··· Data for processing

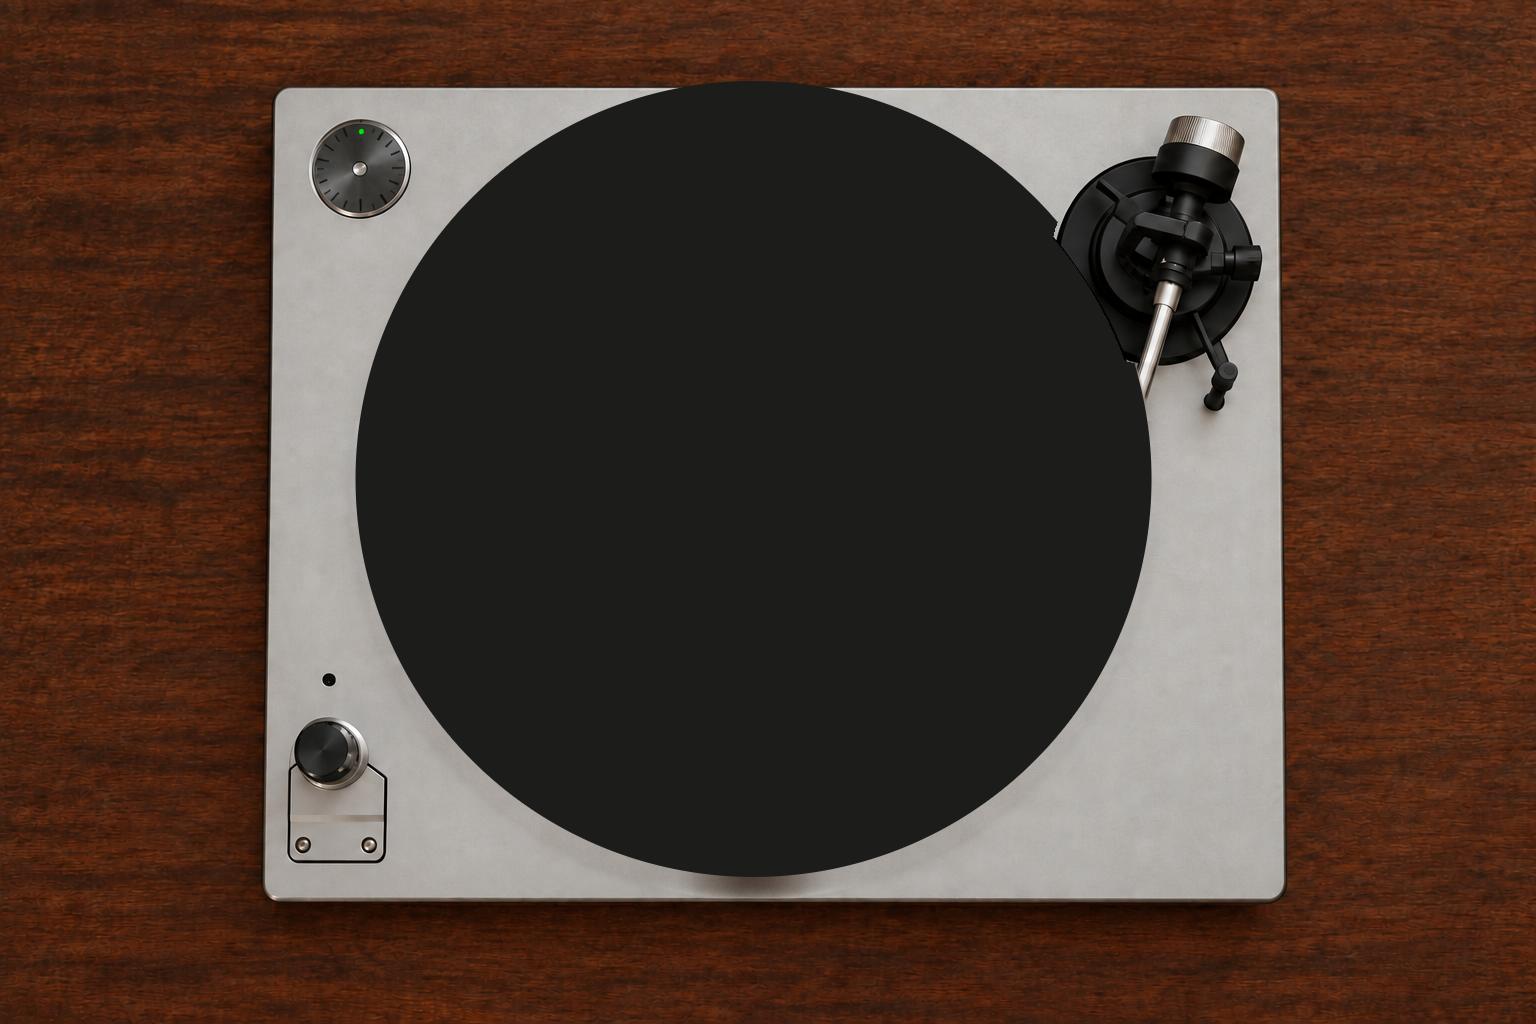
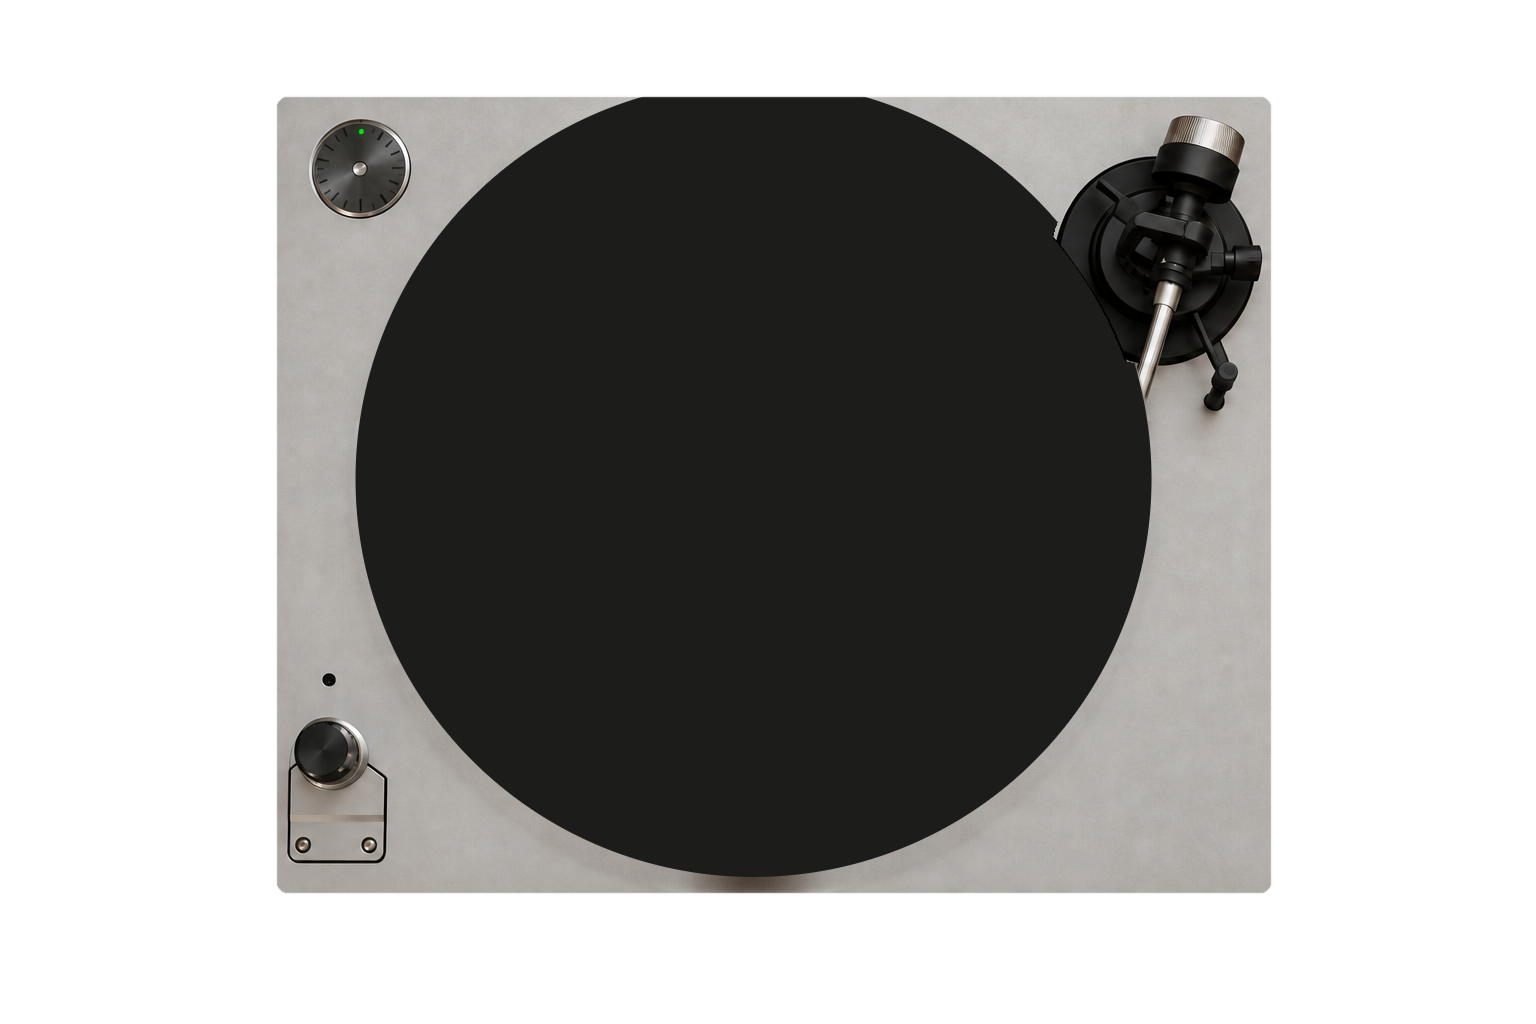
Remove the wood background from the turntable header.
The deck is cut out of the base layer, and the Phil Aesio page shows that cutout on a plain background.

diff --git a/turntable-layers/demo.html b/turntable-layers/demo.html
@@ -5,7 +5,7 @@
 <meta name="viewport" content="width=device-width, initial-scale=1" />
 <title>Turntable hero</title>
 <style>
-  body { margin: 0; background: #2a1810; }
+  body { margin: 0; background: #f6f4f1; }
   .turntable {
     position: relative;
     width: 100%;
@@ -13,6 +13,12 @@
     aspect-ratio: 1536 / 1024;
     margin: 0 auto;
     overflow: hidden;
+    -webkit-mask-image: url("01-base.png");
+    mask-image: url("01-base.png");
+    -webkit-mask-size: 100% 100%;
+    mask-size: 100% 100%;
+    -webkit-mask-repeat: no-repeat;
+    mask-repeat: no-repeat;
   }
   .turntable img {
     position: absolute;

diff --git a/phil-aesio.html b/phil-aesio.html
@@ -7,13 +7,19 @@
 <style>
   body {
     margin: 0;
-    background: #2a1810;
+    background: #f6f4f1;
   }
   .turntable {
     position: relative;
     width: 100%;
     aspect-ratio: 1536 / 1024;
     overflow: hidden;
+    -webkit-mask-image: url("turntable-layers/01-base.png");
+    mask-image: url("turntable-layers/01-base.png");
+    -webkit-mask-size: 100% 100%;
+    mask-size: 100% 100%;
+    -webkit-mask-repeat: no-repeat;
+    mask-repeat: no-repeat;
   }
   .turntable img {
     position: absolute;

diff --git a/turntable-layers/README.md b/turntable-layers/README.md
@@ -4,7 +4,7 @@ These images stack on top of each other. Every file is 1536×1024 and lines up w
 
 | File | What it is | Moves? |
 |---|---|---|
-| `01-base.png` | Wood, plinth, dials, tonearm pivot, empty black mat | No |
+| `01-base.png` | Plinth, dials, tonearm pivot, and empty black mat. The wood around the deck is transparent. | No |
 | `02-vinyl.png` | White record, see-through centre | Spins |
 | `03-label.png` | Cream label with the face logo | Spins |
 | `04-tonearm-spindle.png` | Tonearm, its shadow, and the centre pin | No |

······

### [Problem requirements]
Looking at the records above, count the lines with the word "background" in them; reply with the number only.

### [Exercise output]
6